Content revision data
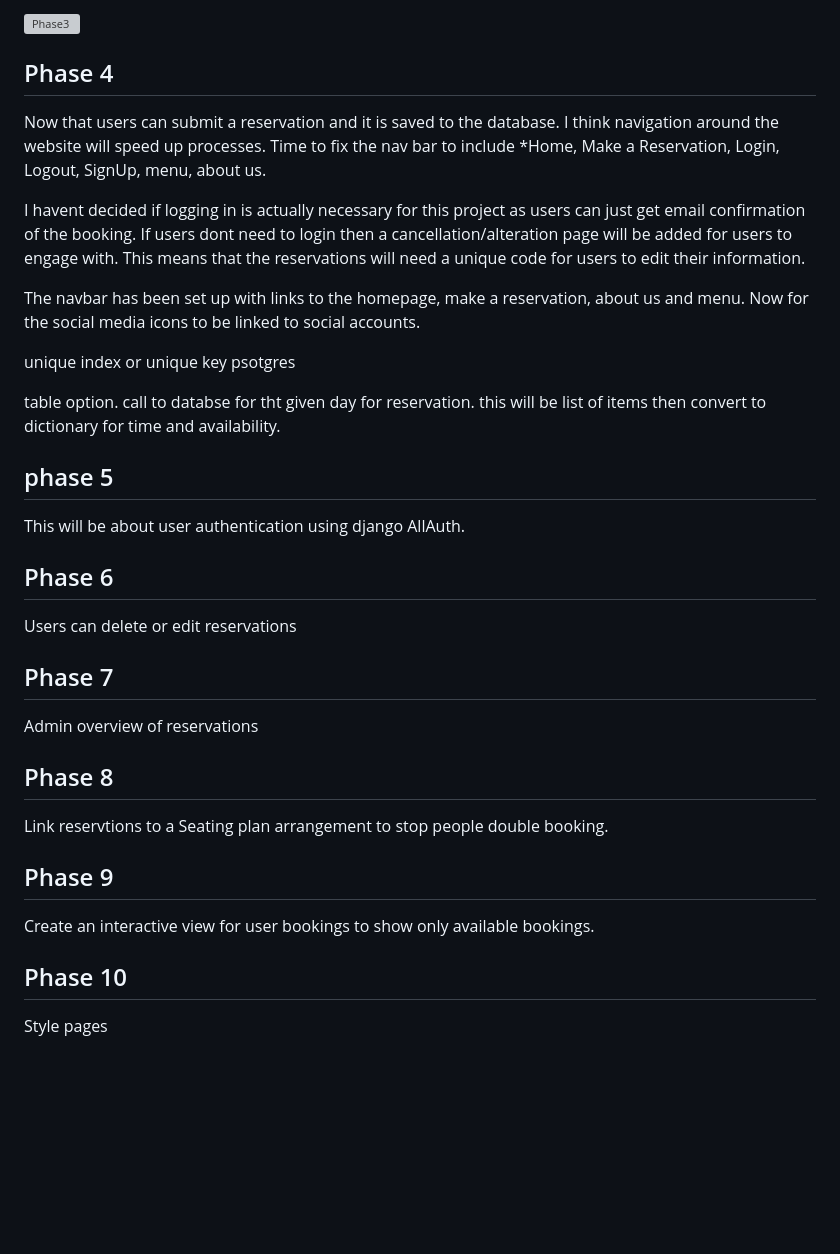
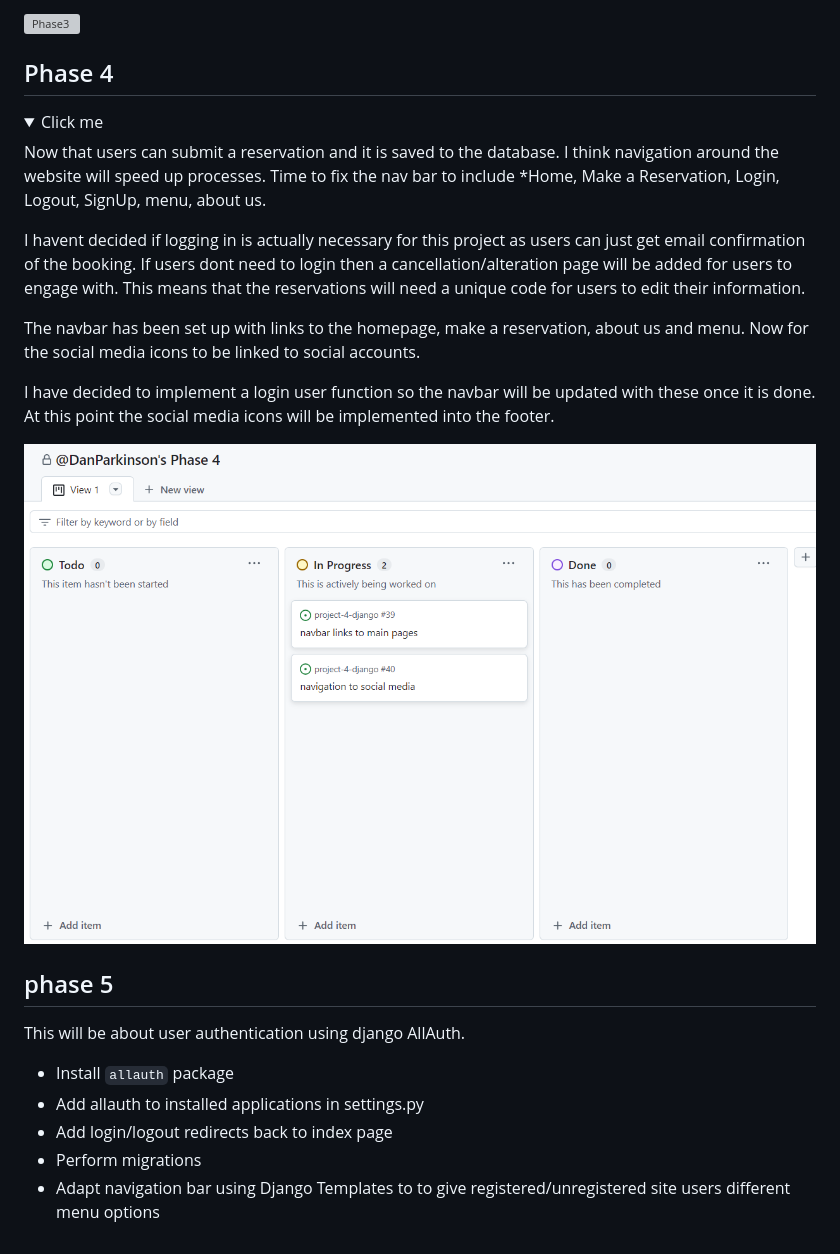
Before and after one commit to DanParkinson/project-4-django, a Markdown page: AGILE.md, the part around the change. Rendered like a GitHub page; pictures changed too: docs/agile/phase4.png (added); folded sections open; blank space fills up the shorter version; grey boxes are pictures that could not be loaded.

Commit message:
AGILE.md phase 5 began

```diff
--- a/AGILE.md
+++ b/AGILE.md
@@ -74,37 +74,27 @@ The next step is to make sure that users cant double book. I will have to create
 
 ## Phase 4
 
+<details>
+<summary>Click me</summary>
+
 Now that users can submit a reservation and it is saved to the database. I think navigation around the website will speed up processes. Time to fix the nav bar to include *Home, Make a Reservation, Login, Logout, SignUp, menu, about us.
 
 I havent decided if logging in is actually necessary for this project as users can just get email confirmation of the booking. If users dont need to login then a cancellation/alteration page will be added for users to engage with. This means that the reservations will need a unique code for users to edit their information.
 
 The navbar has been set up with links to the homepage, make a reservation, about us and menu. Now for the social media icons to be linked to social accounts.
 
-unique index or unique key psotgres
+I have decided to implement a login user function so the navbar will be updated with these once it is done. At this point the social media icons will be implemented into the footer.
 
-table option.
-call to databse for tht given day for reservation. this will be list of items then convert to dictionary for time and availability.
+![Phase4](docs/agile/phase4.png)
+
+</details>
 
 ## phase 5
 
 This will be about user authentication using django AllAuth.
 
-## Phase 6
-
-Users can delete or edit reservations
-
-## Phase 7
-
-Admin overview of reservations
-
-## Phase 8
-
-Link reservtions to a Seating plan arrangement to stop people double booking.
-
-## Phase 9
-
-Create an interactive view for user bookings to show only available bookings.
-
-## Phase 10
-
-Style pages
+- Install `allauth` package
+- Add allauth to installed applications in settings.py
+- Add login/logout redirects back to index page
+- Perform migrations
+- Adapt navigation bar using Django Templates to to give registered/unregistered site users different menu options
```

- [Problem to work on]: Repeat the lines above exactly, and keep every picture out.

- [Solution to the exercise]:
Before and after one commit to DanParkinson/project-4-django, a Markdown page: AGILE.md, the part around the change. Rendered like a GitHub page; pictures changed too: docs/agile/phase4.png (added); folded sections open; blank space fills up the shorter version; grey boxes are pictures that could not be loaded.

Commit message:
AGILE.md phase 5 began

```diff
--- a/AGILE.md
+++ b/AGILE.md
@@ -74,37 +74,27 @@ The next step is to make sure that users cant double book. I will have to create
 
 ## Phase 4
 
+<details>
+<summary>Click me</summary>
+
 Now that users can submit a reservation and it is saved to the database. I think navigation around the website will speed up processes. Time to fix the nav bar to include *Home, Make a Reservation, Login, Logout, SignUp, menu, about us.
 
 I havent decided if logging in is actually necessary for this project as users can just get email confirmation of the booking. If users dont need to login then a cancellation/alteration page will be added for users to engage with. This means that the reservations will need a unique code for users to edit their information.
 
 The navbar has been set up with links to the homepage, make a reservation, about us and menu. Now for the social media icons to be linked to social accounts.
 
-unique index or unique key psotgres
+I have decided to implement a login user function so the navbar will be updated with these once it is done. At this point the social media icons will be implemented into the footer.
 
-table option.
-call to databse for tht given day for reservation. this will be list of items then convert to dictionary for time and availability.
+![Phase4](docs/agile/phase4.png)
+
+</details>
 
 ## phase 5
 
 This will be about user authentication using django AllAuth.
 
-## Phase 6
-
-Users can delete or edit reservations
-
-## Phase 7
-
-Admin overview of reservations
-
-## Phase 8
-
-Link reservtions to a Seating plan arrangement to stop people double booking.
-
-## Phase 9
-
-Create an interactive view for user bookings to show only available bookings.
-
-## Phase 10
-
-Style pages
+- Install `allauth` package
+- Add allauth to installed applications in settings.py
+- Add login/logout redirects back to index page
+- Perform migrations
+- Adapt navigation bar using Django Templates to to give registered/unregistered site users different menu options
```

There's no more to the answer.